I saw the episode, it was an incredible of Shooting USA/Impossible Shots to do that.

kim said...

You gave honor where honor is due. This was glorious to watch - Thanks for sharing it.

Anonymous said...

Verrrrry dusty.

hbbill

docjim505 said...

I don't know if the AMU presented him with the black hat before or after he made his shots, but I think Mr. Gundy pretty clearly demonstrated that it wasn't an honorary presentation in his case: he EARNED it. Can you imagine this guy when he was REALLY in his prime???

An Ordinary American said...

Yes, sir. We're losing more and more of that great generation to the point that I consider our surviving WWII vets as being "National Treasures."

But we also have some danged good men and women doing the job for us today. Whenever I see or meet these outstanding young people, I make every effort to shake their hand, thank them, and tell them that their generation of veterans is making our generation of veterans proud.

From a fellow Texan and An Ordinary American.

On a Wing and a Whim said...

the entire half-hour episode has been uploaded, in two parts, on youtube:

http://www.youtube.com/watch?v=TN_PHSKXJ5E

and

http://www.youtube.com/watch?v=PySummwAmPM

Thought you might like to see it. It's worth watching.

New Jovian Thunderbolt said...

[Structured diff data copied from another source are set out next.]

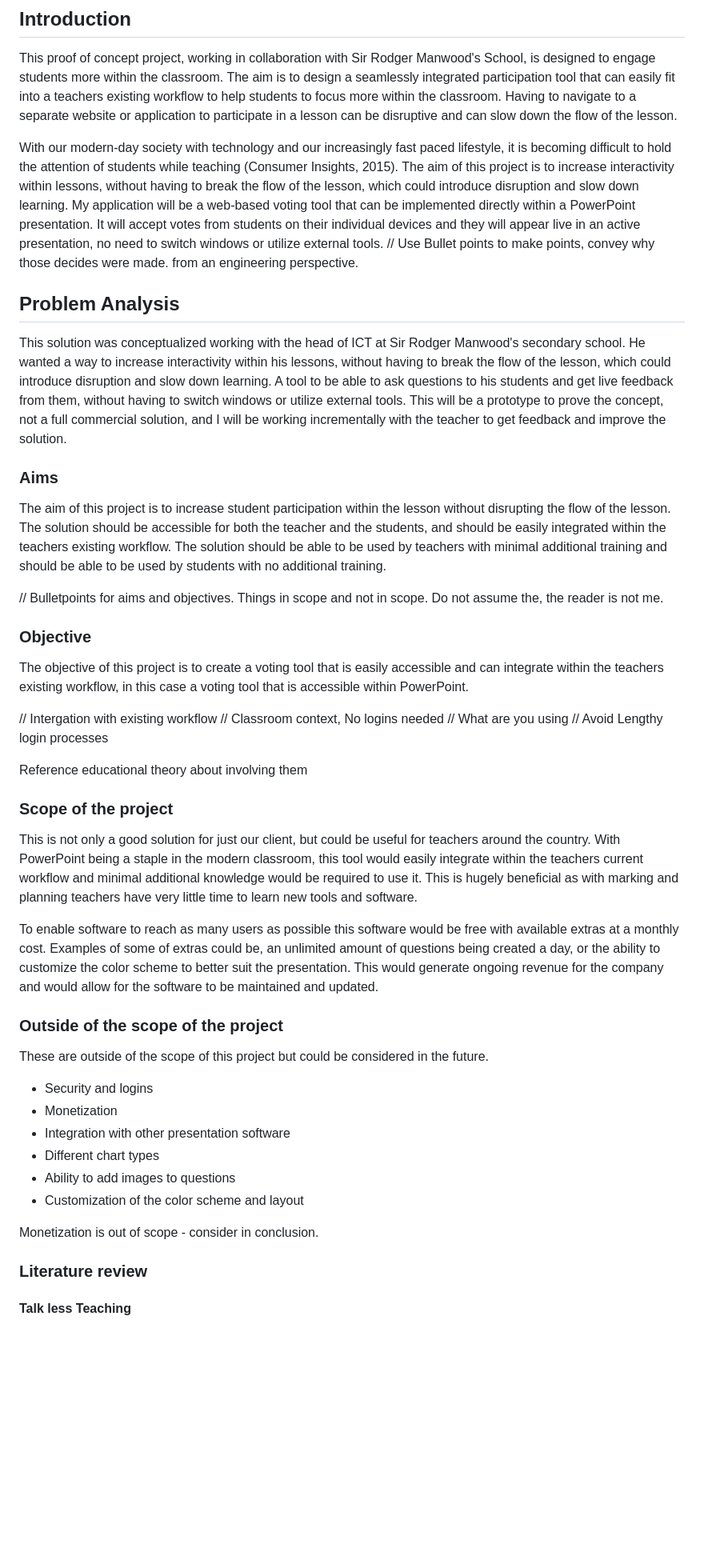
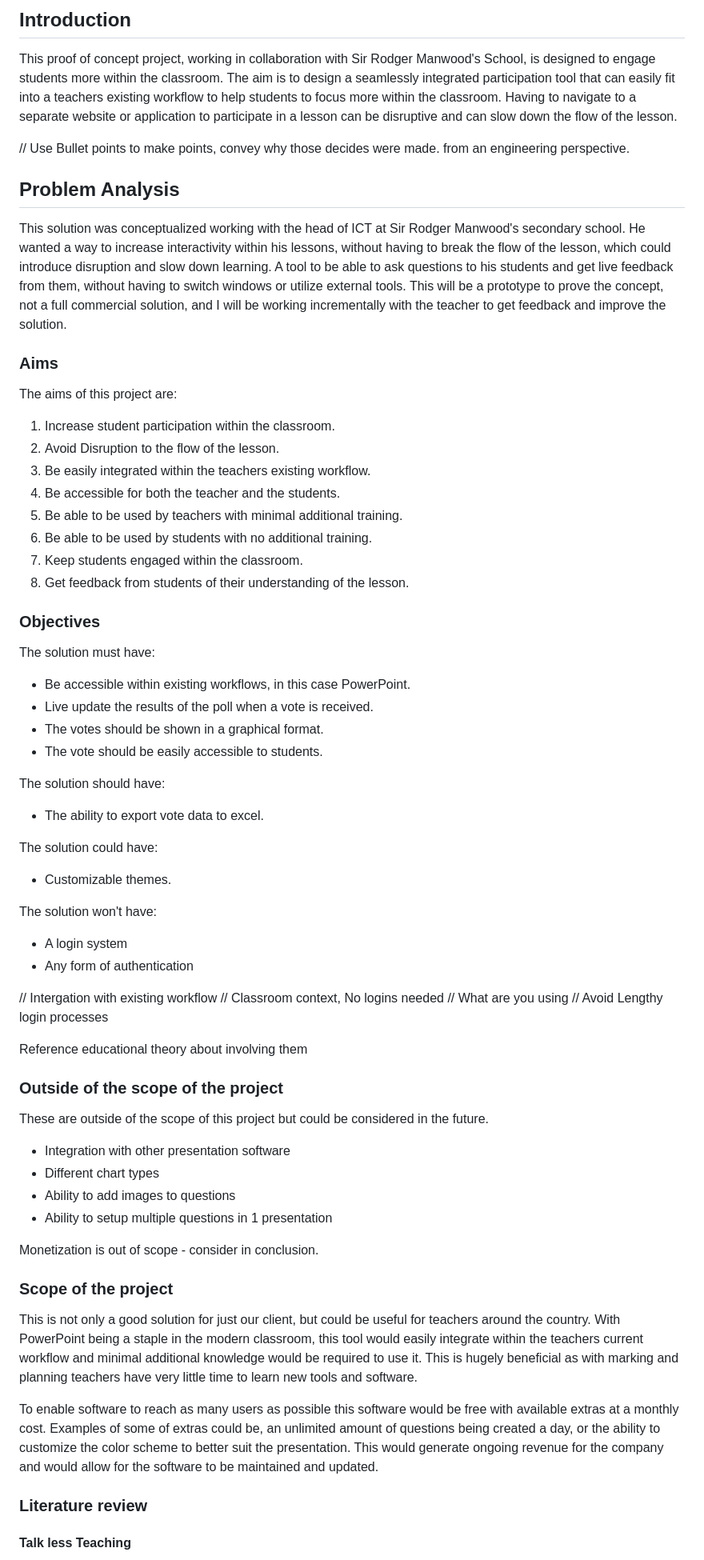
Before and after one commit to Joshua-Yuill/Votley_Final-Year-Project, a Markdown page: Docs/report.md, the part around the change printed below. Shown: that part at 80% size. Rendered like a GitHub page; blank space fills up the shorter version.

Commit message:
Save Point

```diff
--- a/Docs/report.md
+++ b/Docs/report.md
@@ -73,7 +74,6 @@ I would like to thank my amazing project supervisor Allan Callaghan for all his
 
 This proof of concept project, working in collaboration with Sir Rodger Manwood's School, is designed to engage students more within the classroom. The aim is to design a seamlessly integrated participation tool that can easily fit into a teachers existing workflow to help students to focus more within the classroom. Having to navigate to a separate website or application to participate in a lesson can be disruptive and can slow down the flow of the lesson.
 
-With our modern-day society with technology and our increasingly fast paced lifestyle, it is becoming difficult to hold the attention of students while teaching (Consumer Insights, 2015). The aim of this project is to increase interactivity within lessons, without having to break the flow of the lesson, which could introduce disruption and slow down learning. My application will be a web-based voting tool that can be implemented directly within a PowerPoint presentation. It will accept votes from students on their individual devices and they will appear live in an active presentation, no need to switch windows or utilize external tools.
 // Use Bullet points to make points, convey why those decides were made. from an engineering perspective.
 
 ## Problem Analysis
@@ -82,13 +82,38 @@ This solution was conceptualized working with the head of ICT at Sir Rodger Manw
 
 ### Aims
 
-The aim of this project is to increase student participation within the lesson without disrupting the flow of the lesson. The solution should be accessible for both the teacher and the students, and should be easily integrated within the teachers existing workflow. The solution should be able to be used by teachers with minimal additional training and should be able to be used by students with no additional training.
+The aims of this project are:
 
-// Bulletpoints for aims and objectives. Things in scope and not in scope. Do not assume the, the reader is not me.
+1. Increase student participation within the classroom.
+2. Avoid Disruption to the flow of the lesson.
+3. Be easily integrated within the teachers existing workflow.
+4. Be accessible for both the teacher and the students.
+5. Be able to be used by teachers with minimal additional training.
+6. Be able to be used by students with no additional training.
+7. Keep students engaged within the classroom.
+8. Get feedback from students of their understanding of the lesson.
 
-### Objective
+### Objectives
 
-The objective of this project is to create a voting tool that is easily accessible and can integrate within the teachers existing workflow, in this case a voting tool that is accessible within PowerPoint.
+The solution must have:
+
+- Be accessible within existing workflows, in this case PowerPoint.
+- Live update the results of the poll when a vote is received.
+- The votes should be shown in a graphical format.
+- The vote should be easily accessible to students.
+
+The solution should have:
+
+- The ability to export vote data to excel.
+
+The solution could have:
+
+- Customizable themes.
+
+The solution won't have:
+
+- A login system
+- Any form of authentication
 
 // Intergation with existing workflow
 // Classroom context, No logins needed
@@ -97,24 +122,24 @@ The objective of this project is to create a voting tool that is easily accessib
 
 Reference educational theory about involving them
 
+### Outside of the scope of the project
+
+These are outside of the scope of this project but could be considered in the future.
+
+- Integration with other presentation software
+- Different chart types
+- Ability to add images to questions
+- Ability to setup multiple questions in 1 presentation
+
+Monetization is out of scope - consider in conclusion.
+
 ### Scope of the project
 
 This is not only a good solution for just our client, but could be useful for teachers around the country. With PowerPoint being a staple in the modern classroom, this tool would easily integrate within the teachers current workflow and minimal additional knowledge would be required to use it. This is hugely beneficial as with marking and planning teachers have very little time to learn new tools and software.
 
 To enable software to reach as many users as possible this software would be free with available extras at a monthly cost. Examples of some of extras could be, an unlimited amount of questions being created a day, or the ability to customize the color scheme to better suit the presentation. This would generate ongoing revenue for the company and would allow for the software to be maintained and updated.
 
-### Outside of the scope of the project
 
-These are outside of the scope of this project but could be considered in the future.
-
-- Security and logins
-- Monetization
-- Integration with other presentation software
-- Different chart types
-- Ability to add images to questions
-- Customization of the color scheme and layout
-
-Monetization is out of scope - consider in conclusion.
 
 ### Literature review
 
```
Also changed, not shown: other parts of Docs/report.md (+85 -30 lines).
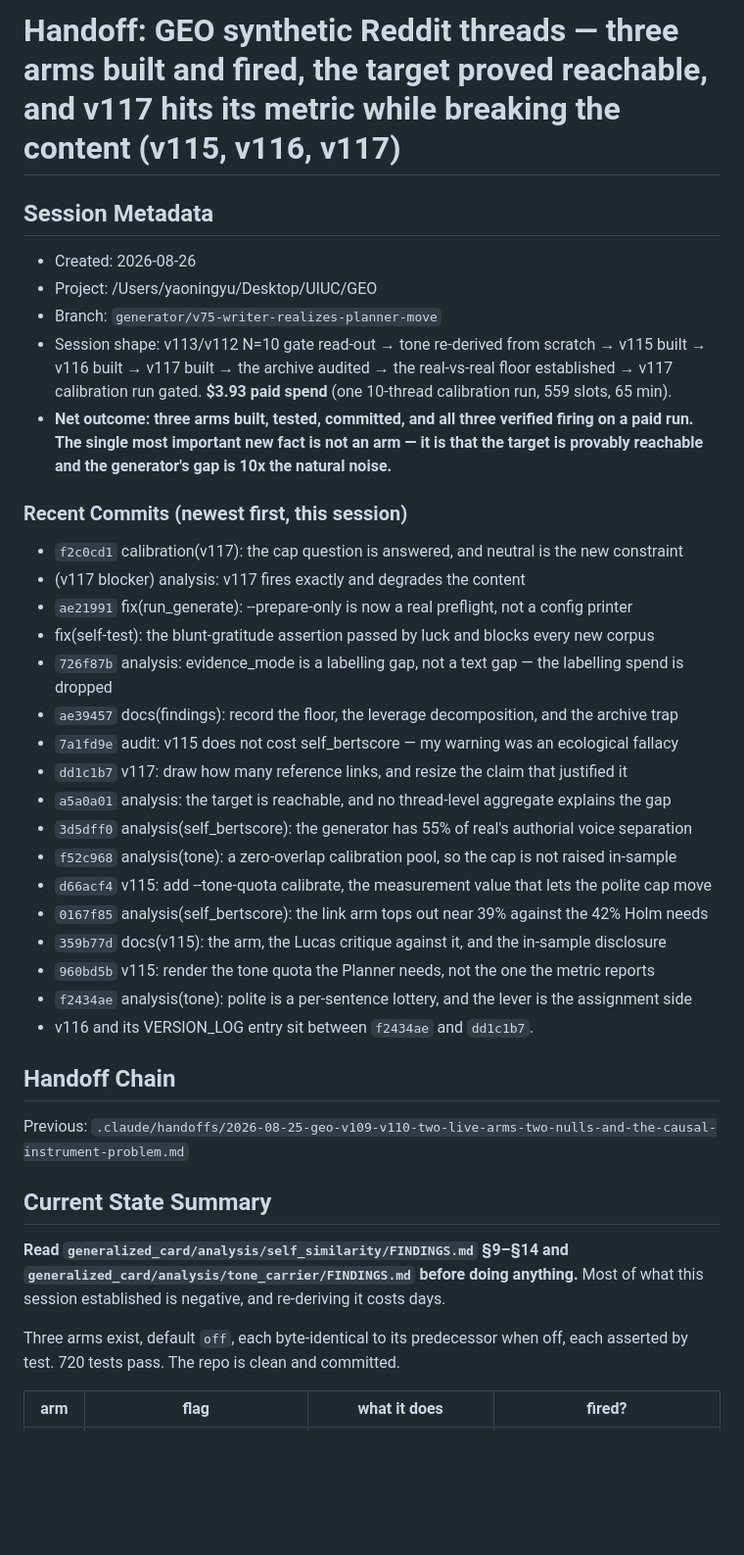
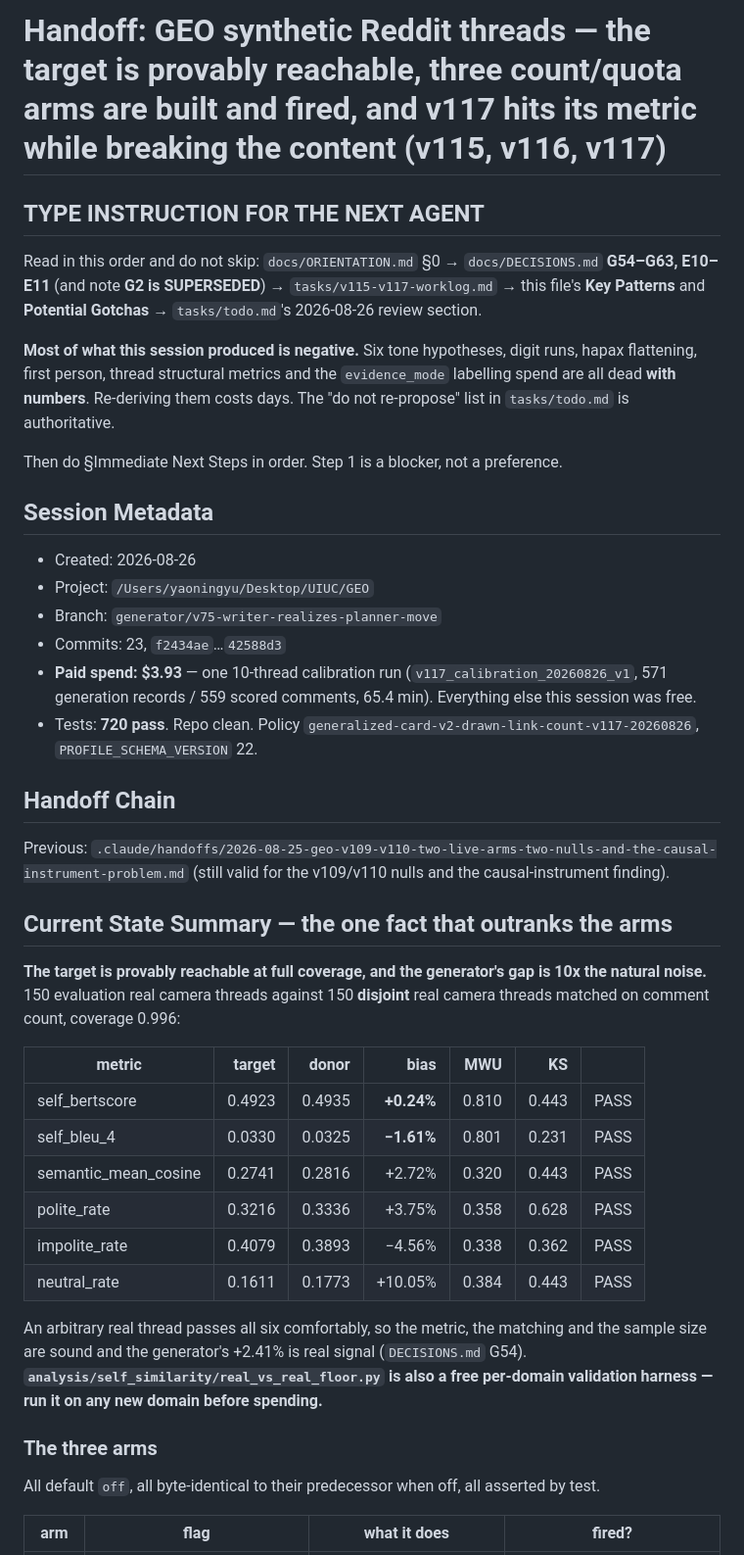
Before and after one commit to yyu6/MiroBench, a Markdown page: .claude/handoffs/2026-08-26-geo-v115-v117-three-arms-built-and-fired-the-target-is-reachable-and-v117-degrades-the-content.md, the part around one of its changes. Shown at 98% size. Rendered like a GitHub page; blank space fills up the shorter version.

```diff
--- a/.claude/handoffs/2026-08-26-geo-v115-v117-three-arms-built-and-fired-the-target-is-reachable-and-v117-degrades-the-content.md
+++ b/.claude/handoffs/2026-08-26-geo-v115-v117-three-arms-built-and-fired-the-target-is-reachable-and-v117-degrades-the-content.md
@@ -1,42 +1,58 @@
-# Handoff: GEO synthetic Reddit threads — three arms built and fired, the target proved reachable, and v117 hits its metric while breaking the content (v115, v116, v117)
+# Handoff: GEO synthetic Reddit threads — the target is provably reachable, three count/quota arms are built and fired, and v117 hits its metric while breaking the content (v115, v116, v117)
+
+## TYPE INSTRUCTION FOR THE NEXT AGENT
+
+Read in this order and do not skip: `docs/ORIENTATION.md` §0 → `docs/DECISIONS.md`
+**G54–G63, E10–E11** (and note **G2 is SUPERSEDED**) → `tasks/v115-v117-worklog.md`
+→ this file's **Key Patterns** and **Potential Gotchas** → `tasks/todo.md`'s
+2026-08-26 review section.
+
+**Most of what this session produced is negative.** Six tone hypotheses, digit
+runs, hapax flattening, first person, thread structural metrics and the
+`evidence_mode` labelling spend are all dead **with numbers**. Re-deriving them
+costs days. The "do not re-propose" list in `tasks/todo.md` is authoritative.
+
+Then do §Immediate Next Steps in order. Step 1 is a blocker, not a preference.
 
 ## Session Metadata
 - Created: 2026-08-26
-- Project: /Users/yaoningyu/Desktop/UIUC/GEO
+- Project: `/Users/yaoningyu/Desktop/UIUC/GEO`
 - Branch: `generator/v75-writer-realizes-planner-move`
-- Session shape: v113/v112 N=10 gate read-out → tone re-derived from scratch → v115 built → v116 built → v117 built → the archive audited → the real-vs-real floor established → v117 calibration run gated. **$3.93 paid spend** (one 10-thread calibration run, 559 slots, 65 min).
-- **Net outcome: three arms built, tested, committed, and all three verified firing on a paid run. The single most important new fact is not an arm — it is that the target is provably reachable and the generator's gap is 10x the natural noise.**
-
-### Recent Commits (newest first, this session)
-  - `f2c0cd1` calibration(v117): the cap question is answered, and neutral is the new constraint
-  - (v117 blocker) analysis: v117 fires exactly and degrades the content
-  - `ae21991` fix(run_generate): --prepare-only is now a real preflight, not a config printer
-  - fix(self-test): the blunt-gratitude assertion passed by luck and blocks every new corpus
-  - `726f87b` analysis: evidence_mode is a labelling gap, not a text gap — the labelling spend is dropped
-  - `ae39457` docs(findings): record the floor, the leverage decomposition, and the archive trap
-  - `7a1fd9e` audit: v115 does not cost self_bertscore — my warning was an ecological fallacy
-  - `dd1c1b7` v117: draw how many reference links, and resize the claim that justified it
-  - `a5a0a01` analysis: the target is reachable, and no thread-level aggregate explains the gap
-  - `3d5dff0` analysis(self_bertscore): the generator has 55% of real's authorial voice separation
-  - `f52c968` analysis(tone): a zero-overlap calibration pool, so the cap is not raised in-sample
-  - `d66acf4` v115: add --tone-quota calibrate, the measurement value that lets the polite cap move
-  - `0167f85` analysis(self_bertscore): the link arm tops out near 39% against the 42% Holm needs
-  - `359b77d` docs(v115): the arm, the Lucas critique against it, and the in-sample disclosure
-  - `960bd5b` v115: render the tone quota the Planner needs, not the one the metric reports
-  - `f2434ae` analysis(tone): polite is a per-sentence lottery, and the lever is the assignment side
-  - v116 and its VERSION_LOG entry sit between `f2434ae` and `dd1c1b7`.
+- Commits: 23, `f2434ae`…`42588d3`
+- **Paid spend: $3.93** — one 10-thread calibration run
+  (`v117_calibration_20260826_v1`, 571 generation records / 559 scored comments,
+  65.4 min). Everything else this session was free.
+- Tests: **720 pass**. Repo clean. Policy
+  `generalized-card-v2-drawn-link-count-v117-20260826`, `PROFILE_SCHEMA_VERSION` 22.
 
 ## Handoff Chain
 Previous: `.claude/handoffs/2026-08-25-geo-v109-v110-two-live-arms-two-nulls-and-the-causal-instrument-problem.md`
+(still valid for the v109/v110 nulls and the causal-instrument finding).
 
-## Current State Summary
+## Current State Summary — the one fact that outranks the arms
 
-**Read `generalized_card/analysis/self_similarity/FINDINGS.md` §9–§14 and
-`generalized_card/analysis/tone_carrier/FINDINGS.md` before doing anything.** Most
-of what this session established is negative, and re-deriving it costs days.
+**The target is provably reachable at full coverage, and the generator's gap is 10x
+the natural noise.** 150 evaluation real camera threads against 150 **disjoint**
+real camera threads matched on comment count, coverage 0.996:
 
-Three arms exist, default `off`, each byte-identical to its predecessor when off,
-each asserted by test. 720 tests pass. The repo is clean and committed.
+| metric | target | donor | bias | MWU | KS | |
+|---|---:|---:|---:|---:|---:|---|
+| self_bertscore | 0.4923 | 0.4935 | **+0.24%** | 0.810 | 0.443 | PASS |
+| self_bleu_4 | 0.0330 | 0.0325 | **−1.61%** | 0.801 | 0.231 | PASS |
+| semantic_mean_cosine | 0.2741 | 0.2816 | +2.72% | 0.320 | 0.443 | PASS |
+| polite_rate | 0.3216 | 0.3336 | +3.75% | 0.358 | 0.628 | PASS |
+| impolite_rate | 0.4079 | 0.3893 | −4.56% | 0.338 | 0.362 | PASS |
+| neutral_rate | 0.1611 | 0.1773 | +10.05% | 0.384 | 0.443 | PASS |
+
+An arbitrary real thread passes all six comfortably, so the metric, the matching
+and the sample size are sound and the generator's +2.41% is real signal
+(`DECISIONS.md` G54). **`analysis/self_similarity/real_vs_real_floor.py` is also a
+free per-domain validation harness — run it on any new domain before spending.**
+
+### The three arms
+
+All default `off`, all byte-identical to their predecessor when off, all asserted
+by test.
 
 | arm | flag | what it does | fired? |
 |---|---|---|---|
```
Also changed, not shown: other parts of .claude/handoffs/2026-08-26-geo-v115-v117-three-arms-built-and-fired-the-target-is-reachable-and-v117-degrades-the-content.md (+81 -85 lines).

I sorta feel sorry for the German soldiers he faced. Sorta. At least they never knew what hit them.